[Exercise input Boundary: Start]
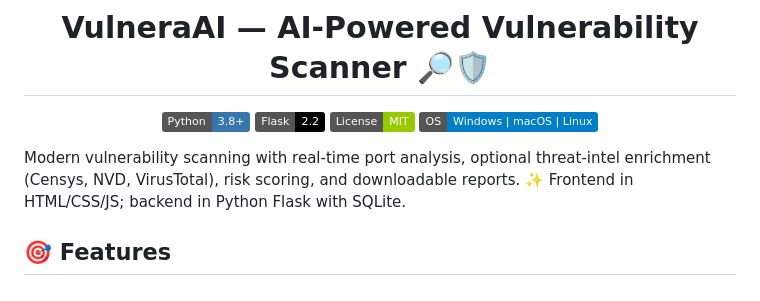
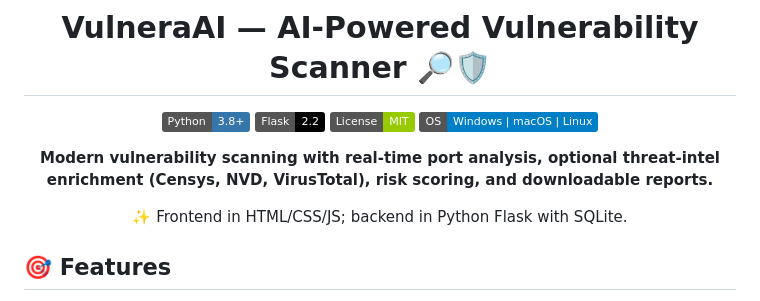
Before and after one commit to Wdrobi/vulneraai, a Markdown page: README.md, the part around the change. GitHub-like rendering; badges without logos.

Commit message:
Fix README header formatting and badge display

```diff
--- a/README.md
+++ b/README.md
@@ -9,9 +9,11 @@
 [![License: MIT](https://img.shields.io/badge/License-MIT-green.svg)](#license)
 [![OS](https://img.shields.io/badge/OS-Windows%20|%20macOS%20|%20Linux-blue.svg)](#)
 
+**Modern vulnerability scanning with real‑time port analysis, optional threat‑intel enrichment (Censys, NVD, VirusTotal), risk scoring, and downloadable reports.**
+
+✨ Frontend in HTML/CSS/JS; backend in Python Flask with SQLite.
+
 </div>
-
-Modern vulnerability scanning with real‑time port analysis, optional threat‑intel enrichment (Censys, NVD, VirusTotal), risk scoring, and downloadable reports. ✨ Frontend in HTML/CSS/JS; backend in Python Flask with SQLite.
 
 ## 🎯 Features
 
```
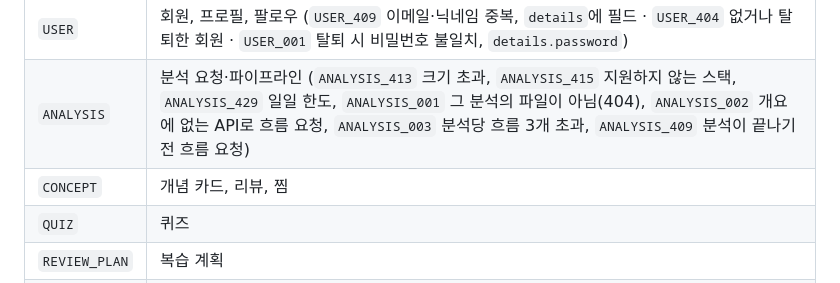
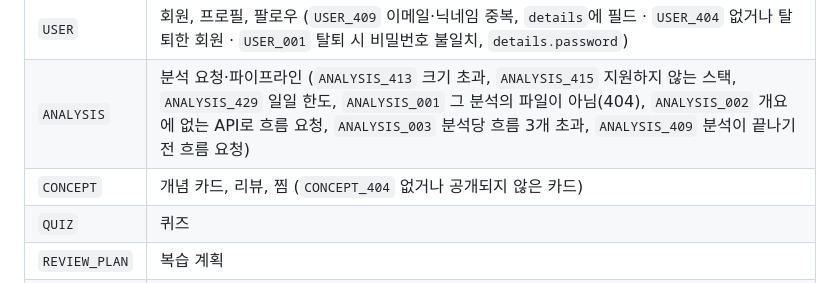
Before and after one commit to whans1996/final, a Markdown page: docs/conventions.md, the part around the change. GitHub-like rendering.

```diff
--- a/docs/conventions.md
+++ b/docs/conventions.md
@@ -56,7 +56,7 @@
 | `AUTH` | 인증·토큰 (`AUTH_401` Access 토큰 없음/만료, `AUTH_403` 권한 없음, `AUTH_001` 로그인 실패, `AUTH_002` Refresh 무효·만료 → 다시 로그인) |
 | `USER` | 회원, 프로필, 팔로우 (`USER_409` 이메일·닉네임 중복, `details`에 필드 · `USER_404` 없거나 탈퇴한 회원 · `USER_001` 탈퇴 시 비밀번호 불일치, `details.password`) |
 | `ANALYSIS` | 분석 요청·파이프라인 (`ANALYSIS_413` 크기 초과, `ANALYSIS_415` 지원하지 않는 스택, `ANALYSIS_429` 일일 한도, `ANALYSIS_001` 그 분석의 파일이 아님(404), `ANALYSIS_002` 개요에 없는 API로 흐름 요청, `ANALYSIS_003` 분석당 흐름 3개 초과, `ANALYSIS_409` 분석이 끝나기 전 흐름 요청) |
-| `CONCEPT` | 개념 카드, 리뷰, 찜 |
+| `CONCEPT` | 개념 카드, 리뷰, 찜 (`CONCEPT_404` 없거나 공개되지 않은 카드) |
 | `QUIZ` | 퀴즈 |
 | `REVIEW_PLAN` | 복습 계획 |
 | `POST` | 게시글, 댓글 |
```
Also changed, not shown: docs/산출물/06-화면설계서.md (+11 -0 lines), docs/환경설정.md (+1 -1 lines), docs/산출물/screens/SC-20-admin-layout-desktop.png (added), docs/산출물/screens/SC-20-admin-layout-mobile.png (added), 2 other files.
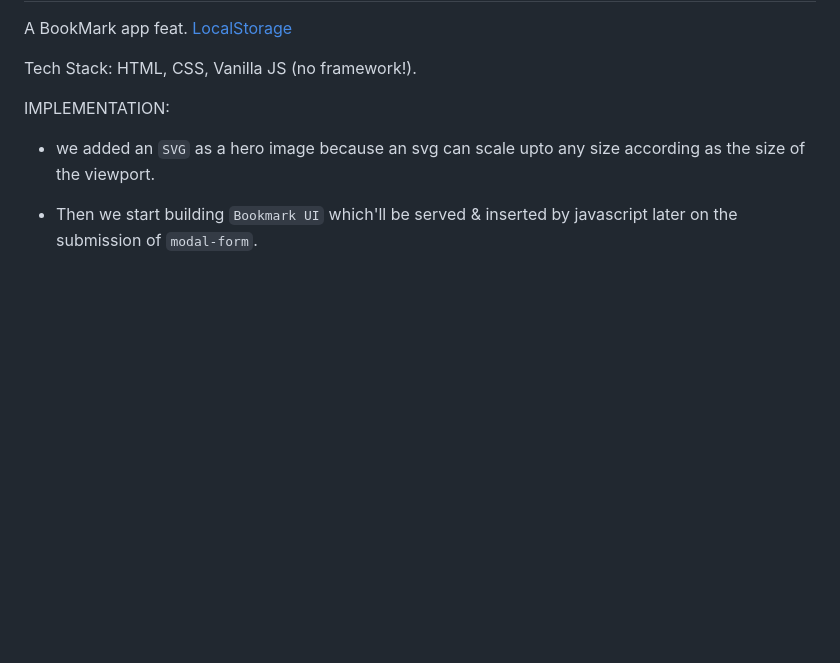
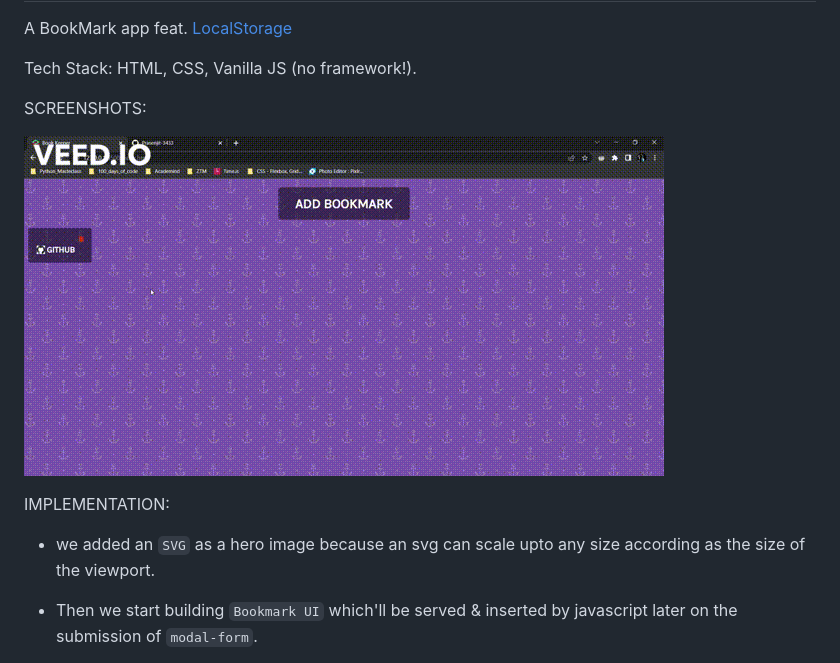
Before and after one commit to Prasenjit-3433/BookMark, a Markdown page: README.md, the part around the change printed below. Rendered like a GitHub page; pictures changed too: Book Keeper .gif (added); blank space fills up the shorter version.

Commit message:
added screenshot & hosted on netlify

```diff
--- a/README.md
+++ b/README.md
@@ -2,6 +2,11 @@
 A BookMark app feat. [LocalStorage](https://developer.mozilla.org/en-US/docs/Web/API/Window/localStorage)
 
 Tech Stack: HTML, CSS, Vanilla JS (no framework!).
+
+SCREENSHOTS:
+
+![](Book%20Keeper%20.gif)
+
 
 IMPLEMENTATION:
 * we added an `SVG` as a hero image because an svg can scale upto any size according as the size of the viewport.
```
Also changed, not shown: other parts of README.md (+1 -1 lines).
[Exercise input Boundary: End]
If a line of the data holds the string "added", list it.

- Exercise solution -
Also changed, not shown: docs/산출물/06-화면설계서.md (+11 -0 lines), docs/환경설정.md (+1 -1 lines), docs/산출물/screens/SC-20-admin-layout-desktop.png (added), docs/산출물/screens/SC-20-admin-layout-mobile.png (added), 2 other files.
Before and after one commit to Prasenjit-3433/BookMark, a Markdown page: README.md, the part around the change printed below. Rendered like a GitHub page; pictures changed too: Book Keeper .gif (added); blank space fills up the shorter version.
added screenshot & hosted on netlify
 * we added an `SVG` as a hero image because an svg can scale upto any size according as the size of the viewport.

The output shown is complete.